Dr. Suzette A. Clements & Dr. Daalia M. Jones 404-241-7400 •

Hosted by the Live Healthy DeKalb Coalition and the DeKalb County Board of Health
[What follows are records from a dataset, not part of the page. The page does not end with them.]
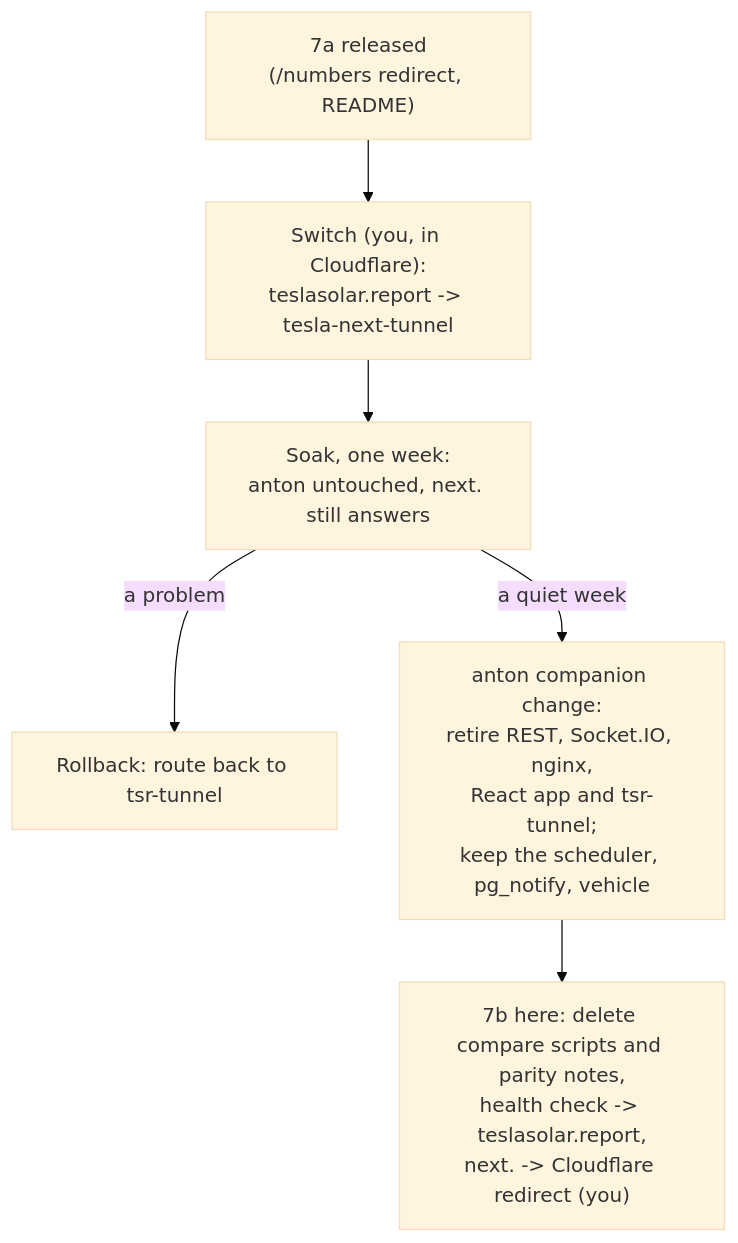
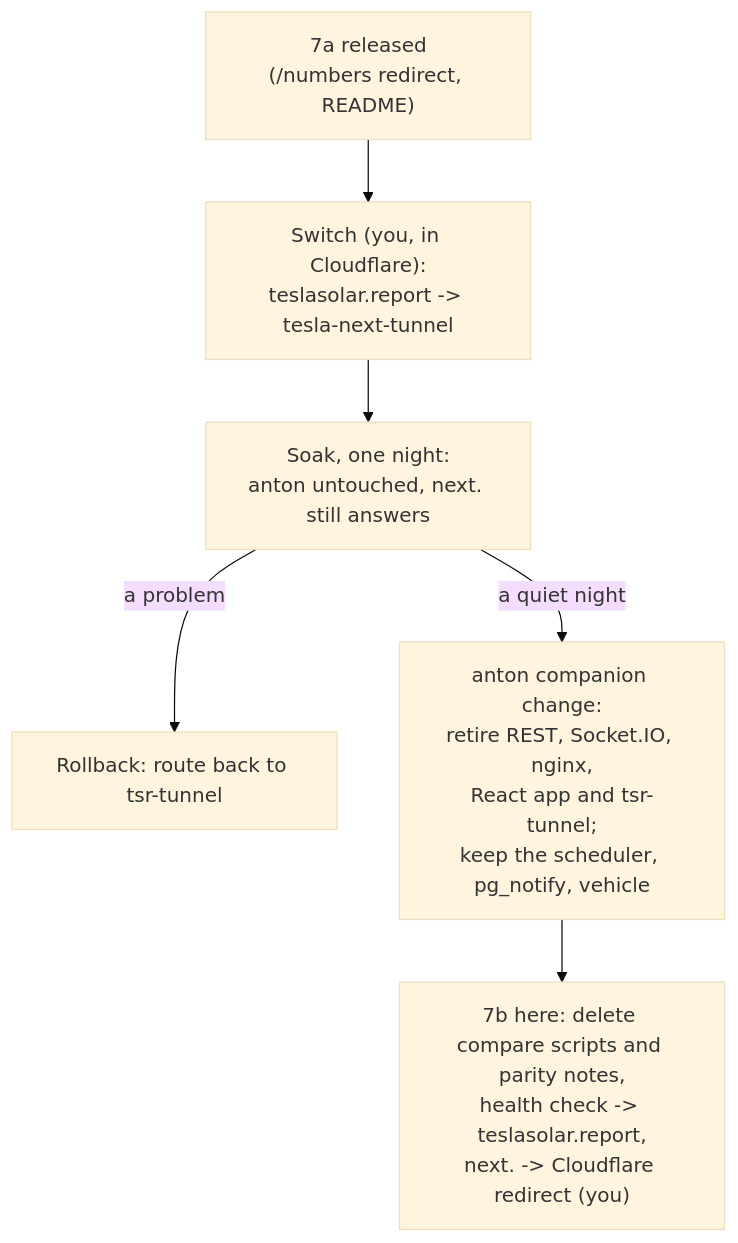
The diagram in openspec/changes/archive/2026-11-08-cutover/design.md (toddseller/tesla-next), drawn with Mermaid (base theme) before and after one commit. The commit also changed other lines of this file, not shown here.

Commit message:
Shorten the cutover soak to one night

````diff
--- a/openspec/changes/archive/2026-11-08-cutover/design.md
+++ b/openspec/changes/archive/2026-11-08-cutover/design.md
@@ -23,8 +23,8 @@
 ```mermaid
 flowchart TD
   A["7a released<br/>(/numbers redirect, README)"] --> B["Switch (you, in Cloudflare):<br/>teslasolar.report -> tesla-next-tunnel"]
-  B --> C["Soak, one week:<br/>anton untouched, next. still answers"]
+  B --> C["Soak, one night:<br/>anton untouched, next. still answers"]
   C -->|"a problem"| R["Rollback: route back to tsr-tunnel"]
-  C -->|"a quiet week"| D["anton companion change:<br/>retire REST, Socket.IO, nginx,<br/>React app and tsr-tunnel;<br/>keep the scheduler, pg_notify, vehicle"]
+  C -->|"a quiet night"| D["anton companion change:<br/>retire REST, Socket.IO, nginx,<br/>React app and tsr-tunnel;<br/>keep the scheduler, pg_notify, vehicle"]
   D --> E["7b here: delete compare scripts and parity notes,<br/>health check -> teslasolar.report,<br/>next. -> Cloudflare redirect (you)"]
 ```
````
Prolonged sitting carries risks Office workers, couch potatoes and others who sit for long periods of time risk shortening their life spans, a new study suggests. And desk-bound women are at greater risk of premature death. The Cancer Prevention II study, published online July 22 in the American Journal of Epidemiology, followed more than 120,000 American adults for 14 years from 1993 to 2006, and found that people who sit for extended period were more likely to die of heart disease than cancer. After adjusting for a number of risk factors, including body mass index and smoking, women who spent six hours a day sitting had a 37 percent increased risk of dying versus those who spent less than three hours a day seated. For men, the increased risk was 17 percent. The effect remained even after the researchers factored out obesity or the level of daily physical activity that people were engaged in. Although several studies have found a link between sitting time and obesity, Type 2 diabetes, heart disease risk, and unhealthy diets in children, few had examined sitting and “total mortality,” the researchers noted in the study. Exercise, even a little per day, did tend to lower the mortality risk tied to sitting, the team noted. However, sitting’s influence on death risk remained significant even when activity was factored in. On the other hand, people who sat a lot and did not exercise or stay active had an even higher mortality risk: 94 percent for women and 48 percent for men. Dr. Alpa Patel, lead author of the study, said that the obvious reason for the connection is that “the more time you spend sitting, the less total energy expended and you can have consequences such as weight gain and increased obesity.” That affects your metabolism as well as risk factors for various diseases, said Patel, an epidemiologist with the American Cancer Society. He said there could be other biological factors beyond simply getting fatter that explain the link. Patel said there’s a burgeoning literature evolving around “inactivity physiology.” When muscles, especially those in the legs, are “sitting,” they stimulate or suppress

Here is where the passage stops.